You see, readers, if their teachings do not go back any further than Dooyeweerd or Kuyper, they manifestly do not go back to the Bible. This leads Morey to ask the same question he says Dr. C. Van Til asks: “How can they call their philosophy ‘Biblical’ when they admit that they do not derive any content from the Bible for their philosophy?” Morey rightly remarks, “The term ‘Biblical philosophy’ is meaningless if nothing theoretical is derived from the Bible . . . . By abandoning the theoretical use of the Scriptures Dooyeweerdianism abandons its right to be called ‘Christian’ or ‘Biblical’” (The Dooyeweerdian Concept of the Word, pp. 15–16).
For doing such violence to the place of the Scriptures in Christian education, God will bring them into judgment. Dear AACS’ers, why will ye apostatize from the truth?

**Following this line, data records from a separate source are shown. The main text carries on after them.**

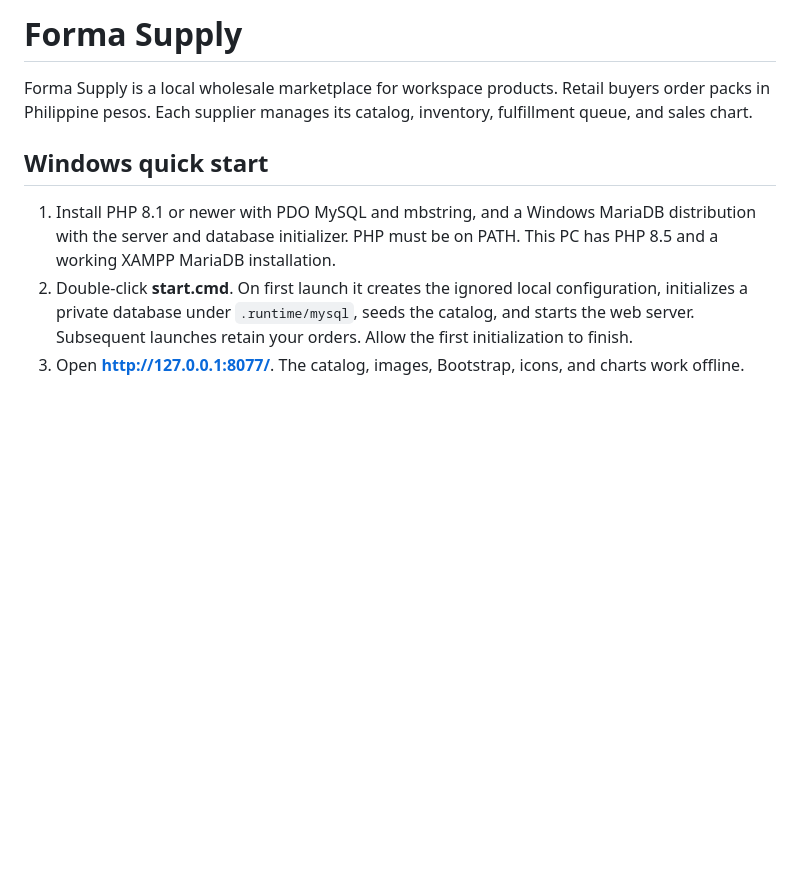
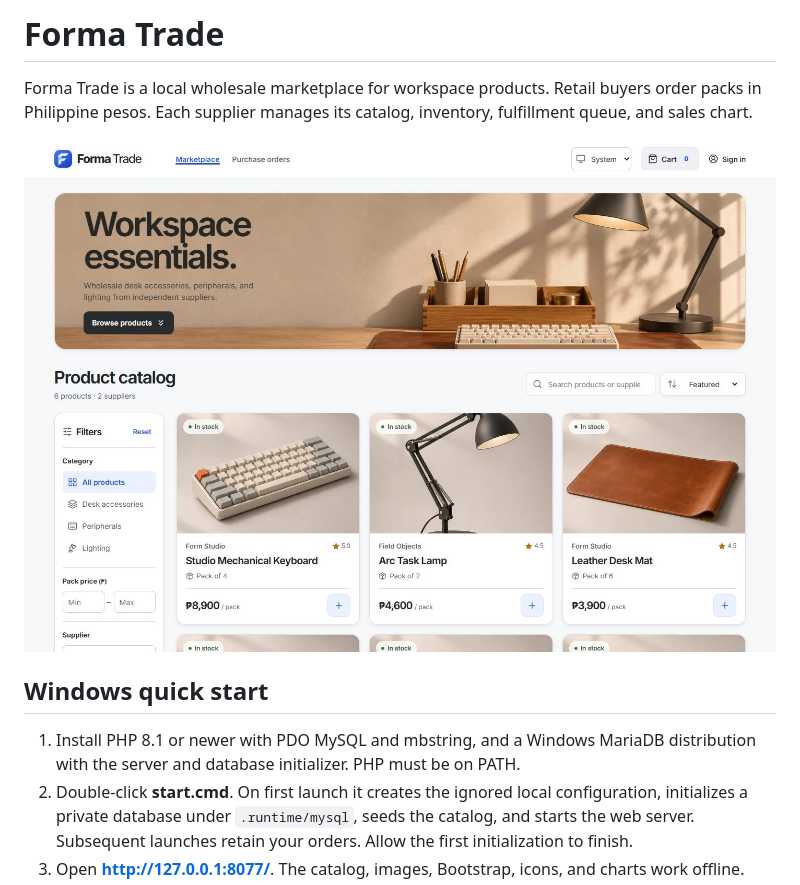
Before and after one commit to Gabbu69/Forma-Trade, a Markdown page: README.md, the part around the change. Rendered like a GitHub page; pictures changed too: docs/marketplace.jpg (added); blank space fills up the shorter version.

Commit message:
Introduce Forma Trade branding and marketplace preview

```diff
--- a/README.md
+++ b/README.md
@@ -1,10 +1,12 @@
-# Forma Supply
+# Forma Trade
 
-Forma Supply is a local wholesale marketplace for workspace products. Retail buyers order packs in Philippine pesos. Each supplier manages its catalog, inventory, fulfillment queue, and sales chart.
+Forma Trade is a local wholesale marketplace for workspace products. Retail buyers order packs in Philippine pesos. Each supplier manages its catalog, inventory, fulfillment queue, and sales chart.
+
+![Forma Trade marketplace showing supplier products and wholesale pack prices](docs/marketplace.jpg)
 
 ## Windows quick start
 
-1. Install PHP 8.1 or newer with PDO MySQL and mbstring, and a Windows MariaDB distribution with the server and database initializer. PHP must be on PATH. This PC has PHP 8.5 and a working XAMPP MariaDB installation.
+1. Install PHP 8.1 or newer with PDO MySQL and mbstring, and a Windows MariaDB distribution with the server and database initializer. PHP must be on PATH.
 2. Double-click **start.cmd**. On first launch it creates the ignored local configuration, initializes a private database under `.runtime/mysql`, seeds the catalog, and starts the web server. Subsequent launches retain your orders. Allow the first initialization to finish.
 3. Open **http://127.0.0.1:8077/**. The catalog, images, Bootstrap, icons, and charts work offline.
 
```
Also changed, not shown: docs/requirements.md (+1 -1 lines), 5 other files.
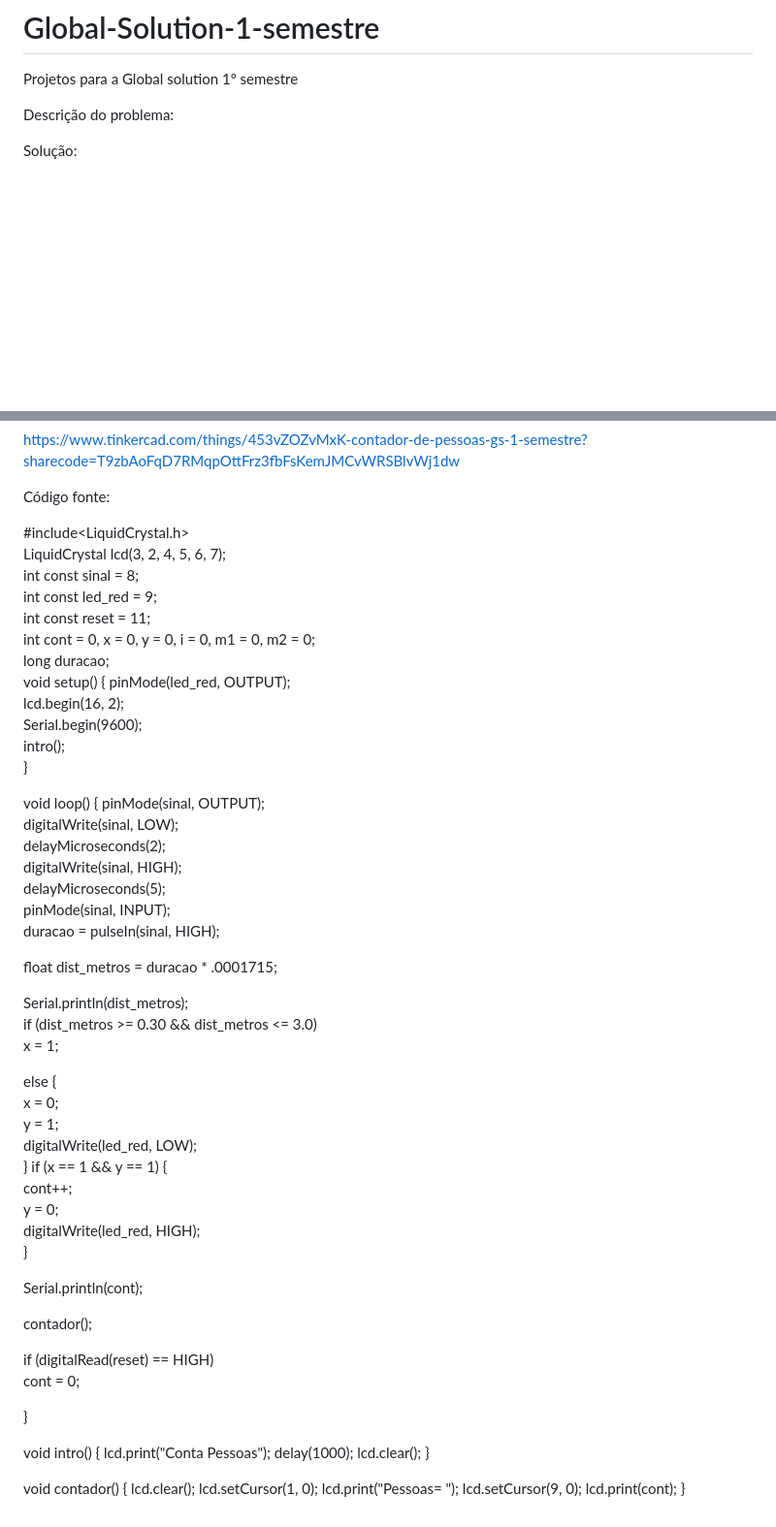
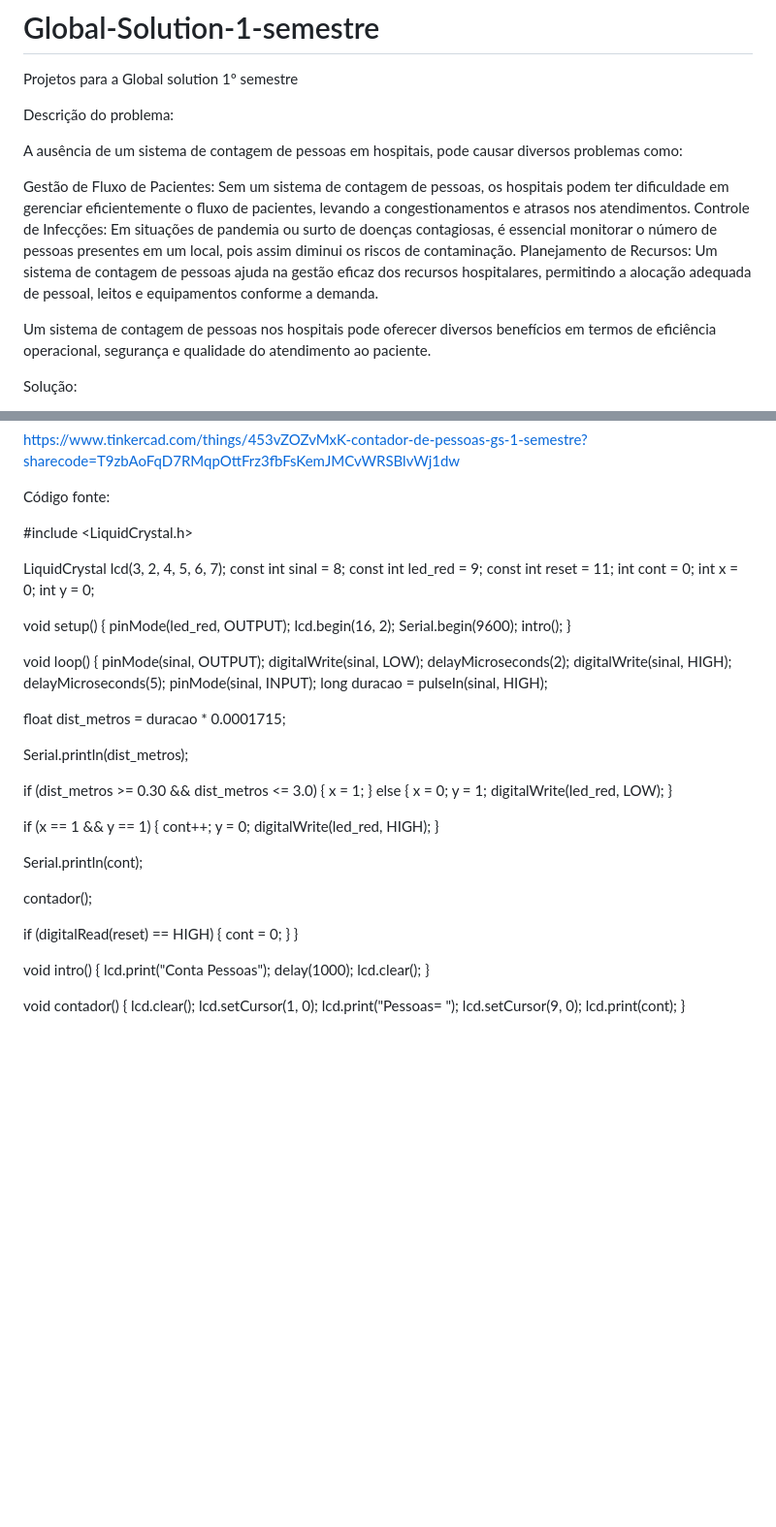
Before and after one commit to micheldutralepine/Global-Solution-1-semestre, a Markdown page: README.md, 2 parts joined by grey strips. Shown at 97% size. Rendered like a GitHub page; blank space fills up the shorter version.

Commit message:
Update README.md
texto finalizado

```diff
--- a/README.md
+++ b/README.md
@@ -3,6 +3,16 @@ Projetos para a Global solution 1º semestre
 
 Descrição do problema:
 
+  A ausência de um sistema de contagem de pessoas em hospitais, pode causar diversos problemas como:
+
+Gestão de Fluxo de Pacientes:
+  Sem um sistema de contagem de pessoas, os hospitais podem ter dificuldade em gerenciar eficientemente o fluxo de pacientes, levando a congestionamentos e atrasos nos atendimentos.
+Controle de Infecções:
+  Em situações de pandemia ou surto de doenças contagiosas, é essencial monitorar o número de pessoas presentes em um local, pois assim diminui os riscos de contaminação.
+Planejamento de Recursos:
+  Um sistema de contagem de pessoas ajuda na gestão eficaz dos recursos hospitalares, permitindo a alocação adequada de pessoal, leitos e equipamentos conforme a demanda.
+
+Um sistema de contagem de pessoas nos hospitais pode oferecer diversos benefícios em termos de eficiência operacional, segurança e qualidade do atendimento ao paciente.
 
 
 Solução:
@@ -20,43 +30,44 @@ https://www.tinkercad.com/things/453vZOZvMxK-contador-de-pessoas-gs-1-semestre?s
 
 Código fonte:
 
-#include<LiquidCrystal.h>
+#include <LiquidCrystal.h>
+
 LiquidCrystal lcd(3, 2, 4, 5, 6, 7);
-int const sinal = 8;
-int const led_red = 9;
-int const reset = 11;
-int cont = 0, x = 0, y = 0, i = 0, m1 = 0, m2 = 0;
-long duracao;
-void setup()
-{
+const int sinal = 8;
+const int led_red = 9;
+const int reset = 11;
+int cont = 0;
+int x = 0;
+int y = 0;
+
+void setup() {
   pinMode(led_red, OUTPUT);
   lcd.begin(16, 2);
   Serial.begin(9600);
   intro();
 }
 
-void loop()
-{
+void loop() {
   pinMode(sinal, OUTPUT);
   digitalWrite(sinal, LOW);
   delayMicroseconds(2);
   digitalWrite(sinal, HIGH);
   delayMicroseconds(5);
   pinMode(sinal, INPUT);
-  duracao = pulseIn(sinal, HIGH);
+  long duracao = pulseIn(sinal, HIGH);
 
-
-  float dist_metros = duracao * .0001715;
+  float dist_metros = duracao * 0.0001715;
 
   Serial.println(dist_metros);
-  if (dist_metros >= 0.30 && dist_metros <= 3.0)
+
+  if (dist_metros >= 0.30 && dist_metros <= 3.0) {
     x = 1;
-
-  else {
+  } else {
     x = 0;
     y = 1;
     digitalWrite(led_red, LOW);
   }
+
   if (x == 1 && y == 1) {
     cont++;
     y = 0;
@@ -67,9 +78,9 @@ void loop()
 
   contador();
 
-  if (digitalRead(reset) == HIGH)
+  if (digitalRead(reset) == HIGH) {
     cont = 0;
-
+  }
 }
 
 void intro() {
```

We have mentioned enough areas in which the AACS is departing from the Scriptures to urge you women to be on the alert against the infiltration of their views into your home, church, school, and any “societal sphere.” For all these things mentioned God will not only bring the AACS into judgment, but for our ignorance of all these things God will also bring us into judgment. Watch, then, with eagle eyes the direction in which your Christian school-elementary, secondary, higher—is moving! Also watch with eagle eyes the direction in which your home and your church are moving. Pray much that your sons and daughters may not go over into this strange new way of thinking. Dear Lord, “Lead me in Thy truth and teach me, for Thou art the God of my salvation.”